Sog.: dall’omonimo spettacolo di Ariane Mnouchkine. Scen.: Ariane Mnouchkine. F.: Michel Lebon, Jean-Paul Meurisse, Bernard Zitzermann. M.: Françoise Belloux, Frédérique Mathieu, Françoise Clausse. Mus.: Michel Derouin. Int.: Théâtre du Soleil (Jean-Claude Bourbault, Philippe Caubère, Joséphine Derenne, Nicole Félix, Mario Gonzales, Louba Guertchikoff, Maxime Lombard, René Patrignani, Geneviève Rey-Penchenat, Jonathan Sutton). Prod.: Alexandre Mnouchkine, Georges Dancigers per Les Films Ariane. DCP. D.: 155’. Col.
The film displays the same characteristics as the play on which it is based, which is to say a reliance on a materialist conception of history (the representation of class conflict and the dual nature of the historical role played by the bourgeoisie in 1789) together with the use of traditional, popular forms of entertainment (barkers, acrobats, jugglers, farce and the mixing of genres and techniques, particularly in the use of puppets, dancers, circus announcers and the direct address of the audience…).
The film is faithful to the essential characteristics of the play, including the way in which it establishes a relationship between the actors and spectators. The theatrical staging devices employed are important in this regard and were conceived with this effect in mind. It is these characteristics carried over from the original work which prevent the film from being mere filmed theatre. The film faithfully follows the structure of the play and there are even scenes which replicate the form and effect of their theatrical equivalent; as, for example, when a handful of actors narrates the taking of the Bastille to small groups of spectators.

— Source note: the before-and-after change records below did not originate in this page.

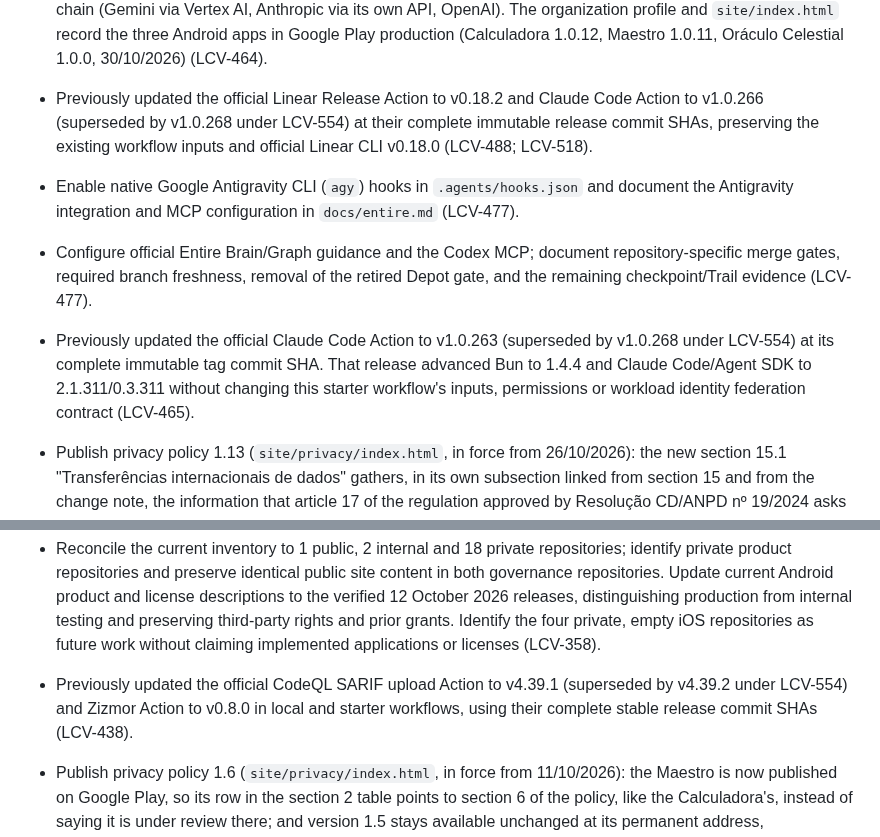
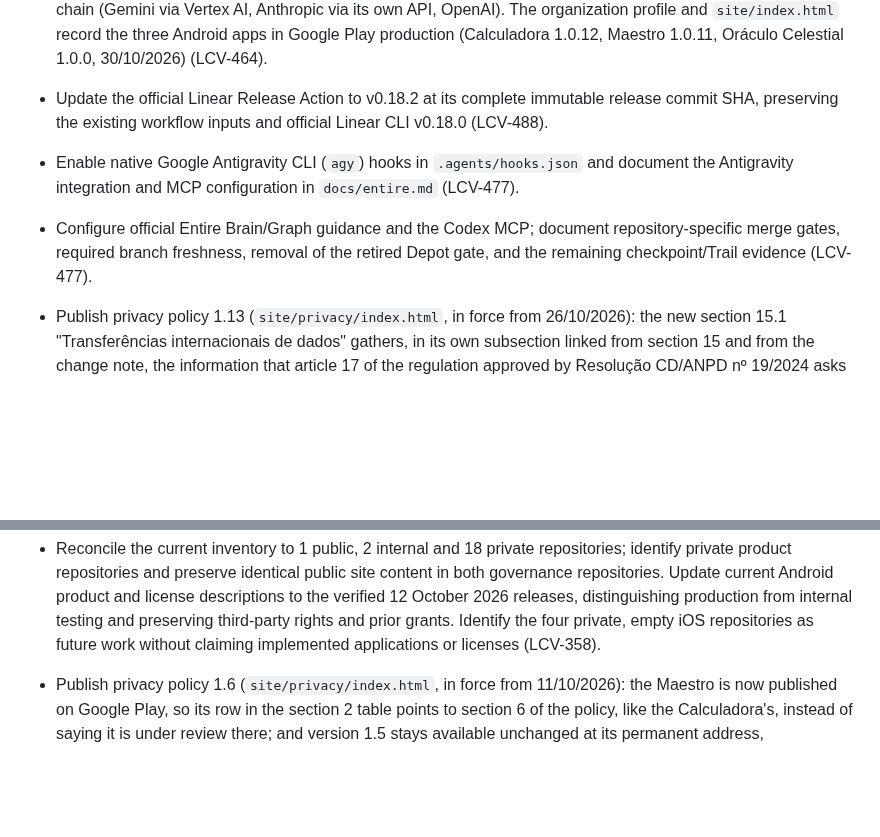
Before and after one commit to LCV-Ideas-Software/.github, a Markdown page: CHANGELOG.md, 2 parts joined by grey strips. GitHub-like rendering; blank space fills up the shorter version.

Commit message:
docs(ci): corrigir registros ativos das atualizações (LCV-554) (#430)
* docs(ci): clarify active dependency update records (LCV-554)

Entire-Checkpoint: 01M6J9N5NZQGT7W9HJQXWJN1AE

* docs(ci): clarify active dependency update records (LCV-554)

Entire-Checkpoint: 01M6JB5DENF8EHY5MQ4ZXXTE48

```diff
--- a/CHANGELOG.md
+++ b/CHANGELOG.md
@@ -60,9 +60,9 @@ presentation rule this organization applies to text meant for people
   Google Play production (Calculadora 1.0.12, Maestro 1.0.11, Oráculo Celestial 1.0.0, 30/10/2026)
   (LCV-464).
 
-- Previously updated the official Linear Release Action to v0.18.2 and Claude Code Action
-  to v1.0.266 (superseded by v1.0.268 under LCV-554) at their complete immutable release commit SHAs, preserving the
-  existing workflow inputs and official Linear CLI v0.18.0 (LCV-488; LCV-518).
+- Update the official Linear Release Action to v0.18.2 at its complete immutable
+  release commit SHA, preserving the existing workflow inputs and official
+  Linear CLI v0.18.0 (LCV-488).
 
 - Enable native Google Antigravity CLI (`agy`) hooks in `.agents/hooks.json` and
   document the Antigravity integration and MCP configuration in `docs/entire.md`
@@ -72,7 +72,6 @@ presentation rule this organization applies to text meant for people
   repository-specific merge gates, required branch freshness, removal of the
   retired Depot gate, and the remaining checkpoint/Trail evidence (LCV-477).
 
-- Previously updated the official Claude Code Action to v1.0.263 (superseded by v1.0.268 under LCV-554) at its complete immutable tag commit SHA. That release advanced Bun to 1.4.4 and Claude Code/Agent SDK to 2.1.311/0.3.311 without changing this starter workflow's inputs, permissions or workload identity federation contract (LCV-465).
 - Publish privacy policy 1.13 (`site/privacy/index.html`, in force from 26/10/2026): the new section 15.1 "Transferências internacionais de dados" gathers, in its own subsection linked from section 15 and from the change note, the information that article 17 of the regulation approved by Resolução CD/ANPD nº 19/2024 asks the controller to publish: what leaves Brazil, for which purpose and for how long, the destination each provider states, how each transfer is made (the ANPD standard contractual clauses in the Google Cloud Data Processing Addendum, through Google Cloud Brasil, and in the Google Play controller terms; contract execution and the data subject's request under LGPD article 33, IX, for the other providers, as decided by the operator), the roles and security measures, onward transfers, links to the clauses, the 15-day request for their full text and the right to petition the ANPD. The section 15 paragraph on transfers moves to the end of the section, lists every kind of provider and points to 15.1. Sections 7.1 and 7.2 now describe the automatic sending of the Firebase reports instead of their "coleta"; the behaviour is unchanged. Retain version 1.12 at `site/privacy/1.12/`, add it to the boundary test and regenerate the site manifest, byte-identical between `.github` and `.github-private` (LCV-466).
 - Publish privacy policy 1.12 (`site/privacy/index.html`, in force from 25/10/2026): sections 11 and 15 state that the LCV processing service for the paid features of the Oráculo Celestial Android app runs on Google Cloud in the United States (region `us-central1`), where its Cloud Firestore order records are also kept, naming the United States as the destination of that international transfer; the other sections are unchanged. Retain version 1.11 at `site/privacy/1.11/`, add it to the boundary test and regenerate the site manifest. The homepage sentence saying the Android apps keep their data on the device now adds "salvo nos recursos descritos na Política de Privacidade", so it no longer contradicts the policy (LCV-461).
 - Move the `Claude Code` starter workflow (`workflow-templates/claude.yml`) to Anthropic workload identity federation: its body is again byte-identical to the organization's canonical `claude.yml`, which exchanges the job's GitHub OIDC token for a short-lived Claude API token under the organization's Anthropic federation rule (accepting only repositories owned by `LCV-Ideas-Software`) instead of reading the `CLAUDE_CODE_OAUTH_TOKEN` secret. The workflow holds only the rule, organization, service account and workspace identifiers, no credential; the header comment and `workflow-templates/claude.properties.json` now require the Claude GitHub App and that federation rule instead of the secret (LCV-455).
@@ -100,8 +99,6 @@ presentation rule this organization applies to text meant for people
 - Correct both institutional Android site inventories and publish privacy policy 1.7 for Astro 0.2.0 internal testing, including manual birth data, local history, deletion, backup exclusions and user-selected PDF destinations. Preserve policy 1.6 at its permanent archive URL and regenerate identical site manifests (LCV-358; PR #380 review).
 
 - Reconcile the current inventory to 1 public, 2 internal and 18 private repositories; identify private product repositories and preserve identical public site content in both governance repositories. Update current Android product and license descriptions to the verified 12 October 2026 releases, distinguishing production from internal testing and preserving third-party rights and prior grants. Identify the four private, empty iOS repositories as future work without claiming implemented applications or licenses (LCV-358).
-
-- Previously updated the official CodeQL SARIF upload Action to v4.39.1 (superseded by v4.39.2 under LCV-554) and Zizmor Action to v0.8.0 in local and starter workflows, using their complete stable release commit SHAs (LCV-438).
 
 - Publish privacy policy 1.6 (`site/privacy/index.html`, in force from 11/10/2026): the Maestro is now published on Google Play, so its row in the section 2 table points to section 6 of the policy, like the Calculadora's, instead of saying it is under review there; and version 1.5 stays available unchanged at its permanent address, `site/privacy/1.5/` (LCV-351).
 - Publish privacy policy 1.5 (`site/privacy/index.html`, in force from 08/10/2026): the Calculadora's Google Play target audience is now adults only (18 and over), with Google Play's minor access restriction, as the Maestro's already was; the Yahoo privacy policy link now opens the policy itself instead of Yahoo's general legal page; and version 1.4 stays available unchanged at its permanent address, `site/privacy/1.4/` (LCV-340).
```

The film also allows us to glimpse backstage and strengthens the didactic intent of the original without a hint of smugness. The documentary approach is thus applied equally to its use of the theatre and to the explanation of History by means of a staged show.
Under difficult working conditions, given that the necessary funds were only obtained in time for the very last performances, the cameramen, editors, sound recordists and, naturally, Ariane Mnouchkine managed to produce an extremely faithful work. Errors are kept to an absolute minimum: the opening sequences begin slowly; the camera occasionally approaches a face for a close-up, revealing makeup that was only supposed to be seen at a distance (although perhaps here the mistake contributes an element of truth?)… But these are minor criticisms: 1789 is a milestone, and for 80% of the time, remains a film of great interest.
Daniel Sauvaget, “La Revue du cinéma – Image et Son”, n. 288-289, October 1974